Profile: Math team vs West Side Story


Layla Hannaford, Video Editor and Broadcast Manager

West High’s most successful team isn’t basketball or football, it’s math team. Winning every single competition so far this year, and the state competition for the past ten years in a row, the math team is very talented. But what is the secret to their  success?

WSS investigated some of the math team traditions recently including a card game, state baseball caps, bad suits and a special math club on Fridays. We also profiled some of the members to ask about the traditions.

Some WSS staffers decided to go head to head with the math team and try to beat them at their own game: math. The result was the video above. Check back later for the profiles and pictures.

Filmed and edited by Layla Hannaford

Pranav Krishnamurthy ’18- Not many people love math, let alone make a game out of it. This is something that the math team embraces.

“In math club we play this game called Zheng Shang You, also known as Chinese poker.”Krishnamurthy said. “We usually play with anywhere from 4-6 people, it’s similar to poker except there is no betting.”

Krishnamurthy, the only freshman, has seen the significance of this game that is special to the math team.

“Ever since I’ve been in the math club, this is the game that everyone plays,” Krishnamurthy said. “We usually play after math club or at competitions.”

Krishnamurthy has savored his experience so far at math club.

“I like math club because you get food and you get to travel places and you get to hang out with friends.” Krishnamurthy said.

Krishnamurthy has big goals as a freshman.

“My individual goal is to make it to regionals and do well.

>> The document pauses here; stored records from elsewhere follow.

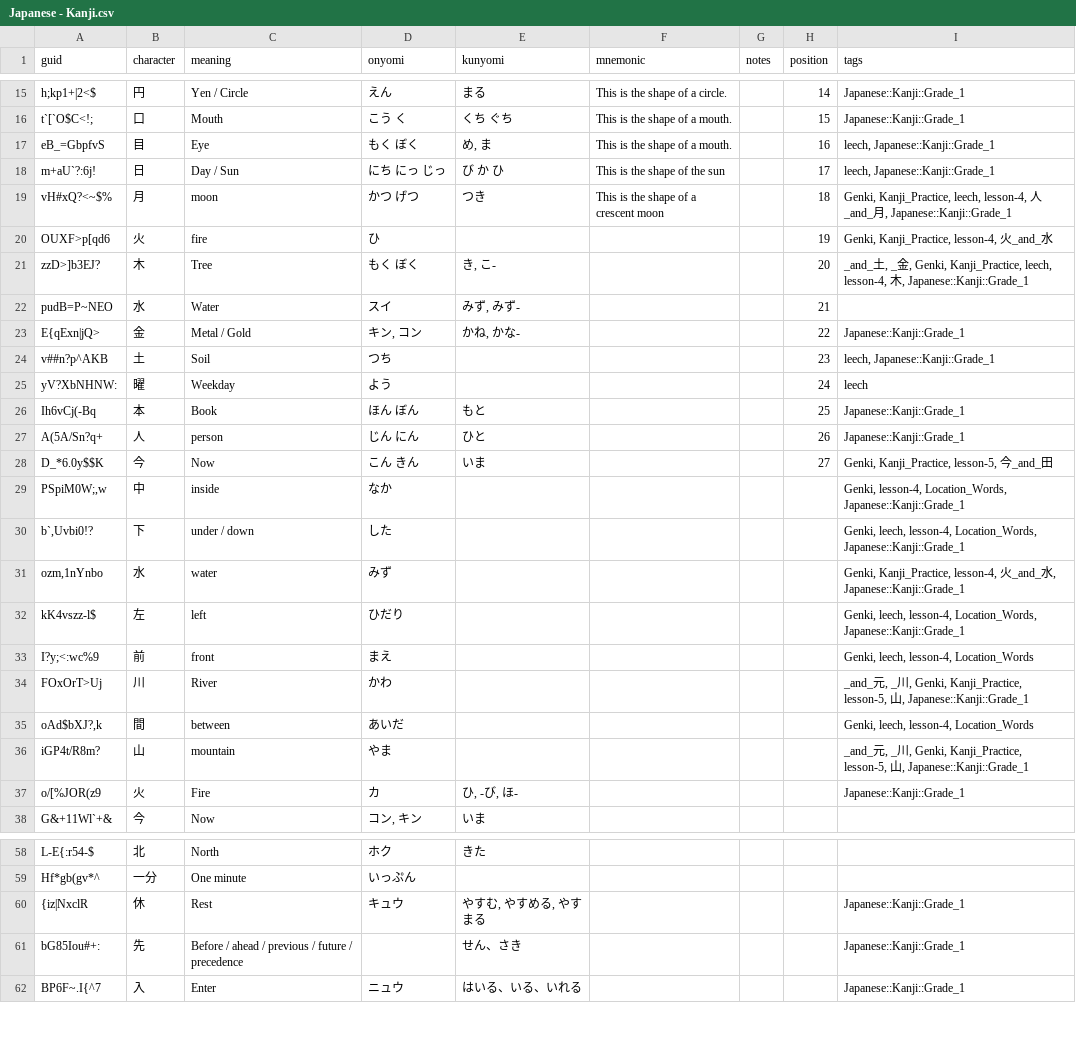
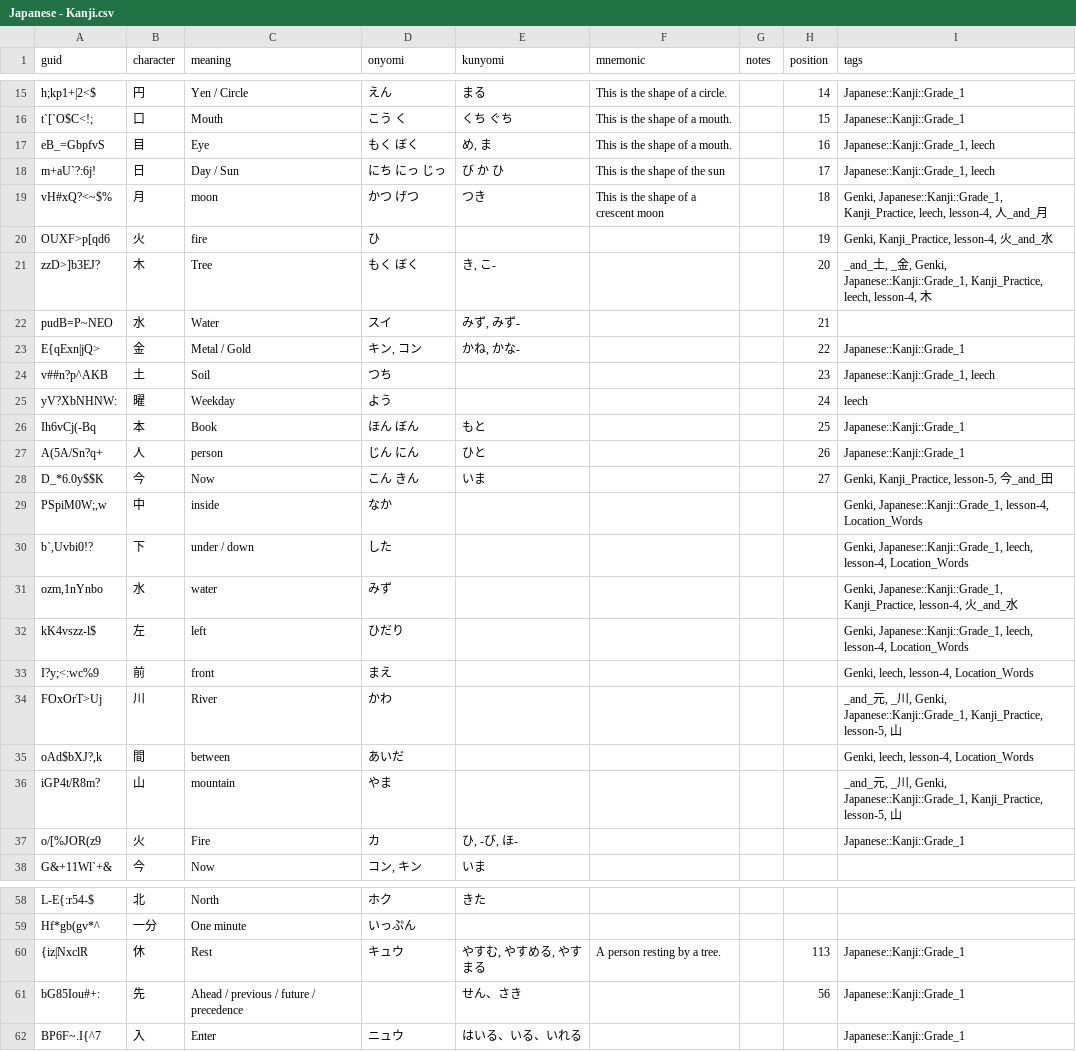
Before and after one commit to justin/anki-templates, a CSV file: src/data/Japanese - Kanji.csv, drawn as a sheet; only a part is shown, gaps mark what is left out.

```diff
--- a/src/data/Japanese - Kanji.csv
+++ b/src/data/Japanese - Kanji.csv
@@ -16,10 +16,10 @@ h;kp1+|2<$,円,Yen / Circle,えん,まる,This is the shape of a circle.,,14,Jap
 t`[`O$C<!;,口,Mouth,こう　く,くち　ぐち,This is the shape of a mouth.,,15,Japanese::Kanji::Grade_1
-eB_=GbpfvS,目,Eye,もく　ぼく,"め, ま",This is the shape of a mouth.,,16,"leech, Japanese::Kanji::Grade_1"
-m+aU`?:6j!,日,Day / Sun,にち　にっ　じっ,び　か　ひ,This is the shape of the sun,,17,"leech, Japanese::Kanji::Grade_1"
-vH#xQ?<~$%,月,moon,かつ　げつ,つき,This is the shape of a crescent moon,,18,"Genki, Kanji_Practice, leech, lesson-4, 人_and_月, Japanese::Kanji::Grade_1"
+eB_=GbpfvS,目,Eye,もく　ぼく,"め, ま",This is the shape of a mouth.,,16,"Japanese::Kanji::Grade_1, leech"
+m+aU`?:6j!,日,Day / Sun,にち　にっ　じっ,び　か　ひ,This is the shape of the sun,,17,"Japanese::Kanji::Grade_1, leech"
+vH#xQ?<~$%,月,moon,かつ　げつ,つき,This is the shape of a crescent moon,,18,"Genki, Japanese::Kanji::Grade_1, Kanji_Practice, leech, lesson-4, 人_and_月"
 OUXF>p[qd6,火,fire,ひ,,,,19,"Genki, Kanji_Practice, lesson-4, 火_and_水"
-zzD>]b3EJ?,木,Tree,もく　ぼく,"き, こ-",,,20,"_and_土, _金, Genki, Kanji_Practice, leech, lesson-4, 木, Japanese::Kanji::Grade_1"
+zzD>]b3EJ?,木,Tree,もく　ぼく,"き, こ-",,,20,"_and_土, _金, Genki, Japanese::Kanji::Grade_1, Kanji_Practice, leech, lesson-4, 木"
 pudB=P~NEO,水,Water,スイ,"みず, みず-",,,21,
 E{qExn|jQ>,金,Metal / Gold,"キン, コン","かね, かな-",,,22,Japanese::Kanji::Grade_1
-v##n?p^AKB,土,Soil,つち,,,,23,"leech, Japanese::Kanji::Grade_1"
+v##n?p^AKB,土,Soil,つち,,,,23,"Japanese::Kanji::Grade_1, leech"
 yV?XbNHNW:,曜,Weekday,よう,,,,24,leech
@@ -28,10 +28,10 @@ A(5A/Sn?q+,人,person,じん　にん,ひと,,,26,Japanese::Kanji::Grade_1
 D_*6.0y$$K,今,Now,こん　きん,いま,,,27,"Genki, Kanji_Practice, lesson-5, 今_and_田"
-"PSpiM0W;,w",中,inside,なか,,,,,"Genki, lesson-4, Location_Words, Japanese::Kanji::Grade_1"
-"b`,Uvbi0!?",下,under / down,した,,,,,"Genki, leech, lesson-4, Location_Words, Japanese::Kanji::Grade_1"
-"ozm,1nYnbo",水,water,みず,,,,,"Genki, Kanji_Practice, lesson-4, 火_and_水, Japanese::Kanji::Grade_1"
-kK4vszz-l$,左,left,ひだり,,,,,"Genki, leech, lesson-4, Location_Words, Japanese::Kanji::Grade_1"
+"PSpiM0W;,w",中,inside,なか,,,,,"Genki, Japanese::Kanji::Grade_1, lesson-4, Location_Words"
+"b`,Uvbi0!?",下,under / down,した,,,,,"Genki, Japanese::Kanji::Grade_1, leech, lesson-4, Location_Words"
+"ozm,1nYnbo",水,water,みず,,,,,"Genki, Japanese::Kanji::Grade_1, Kanji_Practice, lesson-4, 火_and_水"
+kK4vszz-l$,左,left,ひだり,,,,,"Genki, Japanese::Kanji::Grade_1, leech, lesson-4, Location_Words"
 I?y;<:wc%9,前,front,まえ,,,,,"Genki, leech, lesson-4, Location_Words"
-FOxOrT>Uj,川,River,かわ,,,,,"_and_元, _川, Genki, Kanji_Practice, lesson-5, 山, Japanese::Kanji::Grade_1"
+FOxOrT>Uj,川,River,かわ,,,,,"_and_元, _川, Genki, Japanese::Kanji::Grade_1, Kanji_Practice, lesson-5, 山"
 "oAd$bXJ?,k",間,between,あいだ,,,,,"Genki, leech, lesson-4, Location_Words"
-iGP4t/R8m?,山,mountain,やま,,,,,"_and_元, _川, Genki, Kanji_Practice, lesson-5, 山, Japanese::Kanji::Grade_1"
+iGP4t/R8m?,山,mountain,やま,,,,,"_and_元, _川, Genki, Japanese::Kanji::Grade_1, Kanji_Practice, lesson-5, 山"
 o/[%JOR(z9,火,Fire,カ,"ひ, -び, ほ-",,,,Japanese::Kanji::Grade_1
@@ -59,4 +59,4 @@ L-E{:r54-$,北,North,ホク,きた,,,,
 Hf*gb(gv*^,一分,One minute,いっぷん,,,,,
-{iz|NxclR,休,Rest,キュウ,"やすむ, やすめる, やすまる",,,,Japanese::Kanji::Grade_1
-bG85Iou#+:,先,Before / ahead / previous / future / precedence,,せん、さき,,,,Japanese::Kanji::Grade_1
+{iz|NxclR,休,Rest,キュウ,"やすむ, やすめる, やすまる",A person resting by a tree.,,113,Japanese::Kanji::Grade_1
+bG85Iou#+:,先,Ahead / previous / future / precedence,,せん、さき,,,56,Japanese::Kanji::Grade_1
 BP6F~.I{^7,入,Enter,ニュウ,はいる、いる、いれる,,,,Japanese::Kanji::Grade_1
```
Also changed, not shown: src/data/Verb Conjugations.csv, src/data/Vocabulary.csv.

As a team, it is probably to win regionals.” Krishnamurthy said.

He finds inspiration for his mathematical success from many different people.

“My dad, [Northwest Junior High math teacher] Mr. Norton, Mr. Kirpes, and Jun-Hee [Lee ’17] all inspire me in math,” Krishnamurthy said.

Max Hill ’17- West High finds success everywhere. The math team might exemplify this success the best. The math team has won state the past 10 years and continues to assert its dominance.

“I think West High’s tradition of winning state stems from a strong school area, with a college being around us, and I think we train hard,” said Max Hill ’17. Their road to state is a relatively easy one, due to the strong members of the math team. However, one school always stands in their way.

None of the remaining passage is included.